AWC and the NSW Government have signed a historic agreement that will substantially increase the population of at least 10 of the world’s most threatened mammal species including Numbats, Bilbies and Bridled Nailtail Wallabies.Read more...
Range and abundance
Burrowing Bettongs were once widespread across arid and semi-arid areas in the south, central and western parts of Australia. Their range contracted dramatically following European settlement and extant populations are now present only on a small number of islands off the coast of Western Australia. Re-introductions to predator-proof enclosures have resulted in the successful establishment of a number of populations in Western Australia, New South Wales and South Australia. Three sub-species, with distinct ranges, are recognised: B. lesueur graii (mainland Australia, now extinct), B. lesueur lesueur (Bernier and Dorre Islands, Shark Bay, WA) and B. lesueur unnamed subspecies (Barrow and Boodie Islands, WA).
Burrowing Bettongs are a small, thick-set, kangaroo-like animal that weighs approximately 1.3 kg. Boodies have a short, deep muzzle and small, rounded ears. They also have thick yellowish-grey fur that is paler below and a lightly-haired tail that often has a white tip.
Burrowing Bettongs are the only macropod to shelter in burrows. Their burrows vary from simple tunnels to complex warren systems that have several entrances and many interconnecting passageways. Large warrens can support more than 20 animals but individuals tend to forage independently. Like many Australian marsupials, Burrowing Bettongs are nocturnal; emerging after sunset to feed and returning to their burrow before sunrise. Individuals are omnivorous, feeding primarily on roots, tubers and fungi. Breeding varies in response to rainfall but can occur at any time of the year.

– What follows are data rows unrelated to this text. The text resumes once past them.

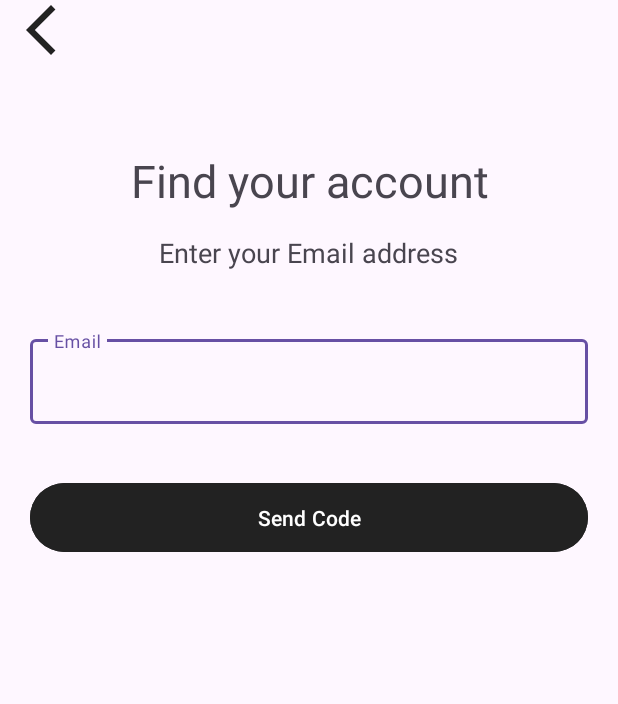
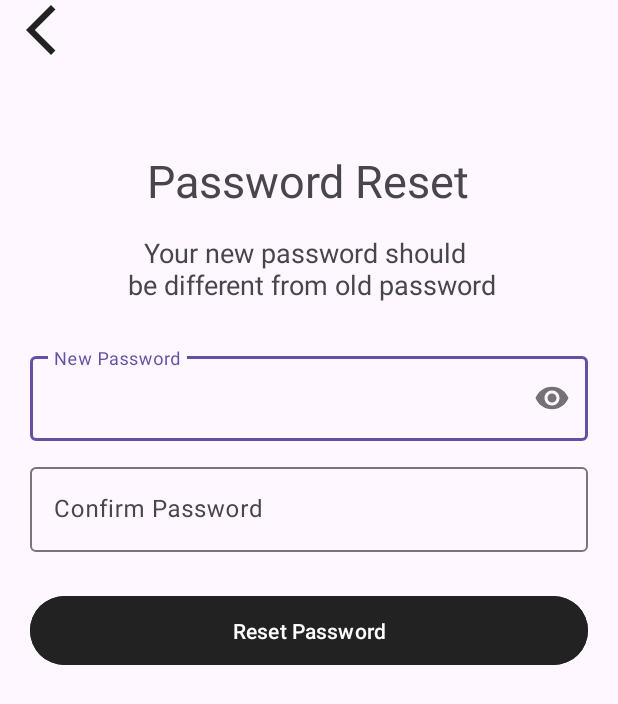
Before and after one commit to John-Michael-Goco/moneyMate, an Android app: the NewPassword screen opened directly, with no data from a screen before it, on a phone screen of 412 x 824 dp. Shown: the top 704 px of the screen. Run offline under Robolectric (Android 15) with nearby library versions, the phone set to English and light mode, and no system bars.

Commit message:
Finished Auth Layout

```diff
--- a/app/src/main/java/com/moneymate/auth/ForgotPasswordCode.java
+++ b/app/src/main/java/com/moneymate/auth/ForgotPasswordCode.java
@@ -44,7 +44,7 @@ public class ForgotPasswordCode extends AppCompatActivity {
         // Find the "Send Code" button
         Button confirmBtn = findViewById(R.id.confirmBtn);
 
-        // Set click listener to go to next page
+        // Set click listener to go to NewPassword page
         confirmBtn.setOnClickListener(new View.OnClickListener() {
             @Override
             public void onClick(View v) {
--- a/app/src/main/java/com/moneymate/auth/ForgotPasswordEmail.java
+++ b/app/src/main/java/com/moneymate/auth/ForgotPasswordEmail.java
@@ -44,7 +44,7 @@ public class ForgotPasswordEmail extends AppCompatActivity {
         // Find the "Send Code" button
         Button sendBtn = findViewById(R.id.sendBtn);
 
-        // Set click listener to go to next page
+        // Set click listener to go to ForgotPasswordCode page
         sendBtn.setOnClickListener(new View.OnClickListener() {
             @Override
             public void onClick(View v) {
--- a/app/src/main/java/com/moneymate/auth/NewPassword.java
+++ b/app/src/main/java/com/moneymate/auth/NewPassword.java
@@ -1,6 +1,10 @@
 package com.moneymate.auth;
 
+import android.content.Intent;
 import android.os.Bundle;
+import android.view.View;
+import android.widget.Button;
+import android.widget.ImageView;
 
 import androidx.activity.EdgeToEdge;
 import androidx.appcompat.app.AppCompatActivity;
@@ -17,10 +21,36 @@ public class NewPassword extends AppCompatActivity {
         super.onCreate(savedInstanceState);
         EdgeToEdge.enable(this);
         setContentView(R.layout.activity_new_password);
+
+        // Handle system insets
         ViewCompat.setOnApplyWindowInsetsListener(findViewById(R.id.main), (v, insets) -> {
             Insets systemBars = insets.getInsets(WindowInsetsCompat.Type.systemBars());
             v.setPadding(systemBars.left, systemBars.top, systemBars.right, systemBars.bottom);
             return insets;
         });
+
+        // Find the "Back" image
+        ImageView backBtn = findViewById(R.id.backBtn);
+
+        // Set click listener to go to Login page
+        backBtn.setOnClickListener(new View.OnClickListener() {
+            @Override
+            public void onClick(View v) {
+                Intent intent = new Intent(NewPassword.this, ForgotPasswordEmail.class);
+                startActivity(intent);
+            }
+        });
+
+        // Find the "Send Code" button
+        Button resetBtn = findViewById(R.id.resetBtn);
+
+        // Set click listener to go to ForgotPasswordCode page
+        resetBtn.setOnClickListener(new View.OnClickListener() {
+            @Override
+            public void onClick(View v) {
+                Intent intent = new Intent(NewPassword.this, Login.class);
+                startActivity(intent);
+            }
+        });
     }
 }
--- a/app/src/main/java/com/moneymate/auth/Register.java
+++ b/app/src/main/java/com/moneymate/auth/Register.java
@@ -28,11 +28,11 @@ public class Register extends AppCompatActivity {
             return insets;
         });
 
-        // Find the "Sign Up" button
-        Button signUpButton = findViewById(R.id.signInBtn);
+        // Find the "Sign In" button
+        Button signInBtn = findViewById(R.id.signInBtn);
 
-        // Set click listener to go to SignUp page
-        signUpButton.setOnClickListener(new View.OnClickListener() {
+        // Set click listener to go to SignIn page
+        signInBtn.setOnClickListener(new View.OnClickListener() {
             @Override
             public void onClick(View v) {
                 Intent intent = new Intent(Register.this, Login.class);
@@ -40,10 +40,10 @@ public class Register extends AppCompatActivity {
             }
         });
 
-        // Find the "" button
+        // Find the "Sign Up" button
         Button signUpBtn = findViewById(R.id.signUpBtn);
 
-        // Set click listener to go to SignUp page
+        // Set click listener to go to SignIn page
         signUpBtn.setOnClickListener(new View.OnClickListener() {
             @Override
             public void onClick(View v) {
--- a/app/src/main/res/layout/activity_forgot_password_code.xml
+++ b/app/src/main/res/layout/activity_forgot_password_code.xml
@@ -15,7 +15,7 @@
         android:padding="20dp"
         android:paddingBottom="20dp"
         android:gravity="center_horizontal"
-        tools:context=".forgot_password_code">
+        tools:context=".auth.ForgotPasswordCode">
 
         <ImageView
             android:id="@+id/backBtn"
@@ -43,7 +43,7 @@
             android:id="@+id/slogan"
             android:layout_width="wrap_content"
             android:layout_height="wrap_content"
-            android:text="We send a code to your email. Enter that code to confirm your account "
+            android:text="We send a code to your email. \n Enter that code to confirm your account "
             android:textSize="18sp"
             android:gravity="center"
             android:textAlignment="center" />
--- a/app/src/main/res/layout/activity_forgot_password_email.xml
+++ b/app/src/main/res/layout/activity_forgot_password_email.xml
@@ -15,7 +15,7 @@
         android:padding="20dp"
         android:paddingBottom="20dp"
         android:gravity="center_horizontal"
-        tools:context=".forgot_password_email">
+        tools:context=".auth.ForgotPasswordEmail">
 
         <ImageView
             android:id="@+id/backBtn"
--- a/app/src/main/res/layout/activity_new_password.xml
+++ b/app/src/main/res/layout/activity_new_password.xml
@@ -15,7 +15,7 @@
         android:padding="20dp"
         android:paddingBottom="20dp"
         android:gravity="center_horizontal"
-        tools:context=".forgot_password_email">
+        tools:context=".auth.NewPassword">
 
         <ImageView
             android:id="@+id/backBtn"
@@ -32,7 +32,7 @@
             android:id="@+id/title"
             android:layout_width="wrap_content"
             android:layout_height="wrap_content"
-            android:text="Find your account"
+            android:text="Password Reset"
             android:textSize="30sp"
             android:gravity="center"
             android:layout_marginTop="60dp"
@@ -43,7 +43,7 @@
             android:id="@+id/slogan"
             android:layout_width="wrap_content"
             android:layout_height="wrap_content"
-            android:text="Enter your Email address"
+            android:text="Your new password should \n be different from old password"
             android:textSize="18sp"
             android:gravity="center"
             android:textAlignment="center" />
@@ -56,25 +56,42 @@
             android:orientation="vertical">
 
             <com.google.android.material.textfield.TextInputLayout
-                android:id="@+id/email"
+                android:id="@+id/newPassword"
                 android:layout_width="match_parent"
                 android:layout_height="wrap_content"
-                android:hint="Email"
-                android:layout_marginTop="20dp"
-                android:layout_marginBottom="30dp"
+                android:hint="New Password"
+                android:layout_marginTop="10dp"
+                android:layout_marginBottom="12dp"
                 android:layout_marginHorizontal="20dp"
+                app:passwordToggleEnabled="true"
                 style="@style/Widget.Material3.TextInputLayout.OutlinedBox">
 
                 <com.google.android.material.textfield.TextInputEditText
                     android:layout_width="match_parent"
-                    android:layout_height="wrap_content" />
+                    android:layout_height="wrap_content"
+                    android:inputType="textPassword" />
+            </com.google.android.material.textfield.TextInputLayout>
+
+            <com.google.android.material.textfield.TextInputLayout
+                android:id="@+id/confirmPassword"
+                android:layout_width="match_parent"
+                android:layout_height="wrap_content"
+                android:hint="Confirm Password"
+                android:layout_marginHorizontal="20dp"
+                android:layout_marginBottom="20dp"
+                style="@style/Widget.Material3.TextInputLayout.OutlinedBox">
+
+                <com.google.android.material.textfield.TextInputEditText
+                    android:layout_width="match_parent"
+                    android:layout_height="wrap_content"
+                    android:inputType="textPassword" />
             </com.google.android.material.textfield.TextInputLayout>
 
             <Button
-                android:id="@+id/sendBtn"
+                android:id="@+id/resetBtn"
                 android:layout_width="match_parent"
                 android:layout_height="wrap_content"
-                android:text="Send Code"
+                android:text="Reset Password"
                 android:backgroundTint="@color/eerie_black"
                 android:textColor="@color/white"
                 android:layout_marginHorizontal="20dp"
```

The disappearance of Burrowing Bettongs from the mainland appears to be largely due to predation by feral cats and foxes. Hunting and poisoning by early agriculturists is also significantly contributed to the species’ decline in some areas. The conservation of Burrowing Bettongs is reliant upon the establishment of feral-free areas on the mainland and on preventing cats and foxes from establishing on islands.
What is AWC doing?
AWC has established populations of the Burrowing Bettong in large predator-free areas on Scotia and Yookamurra sanctuaries, and Faure Island. AWC ecologists employ techniques such as spotlighting and trapping to monitor the populations. AWC also contributes to the Shark Bay Marsupials Recovery Team.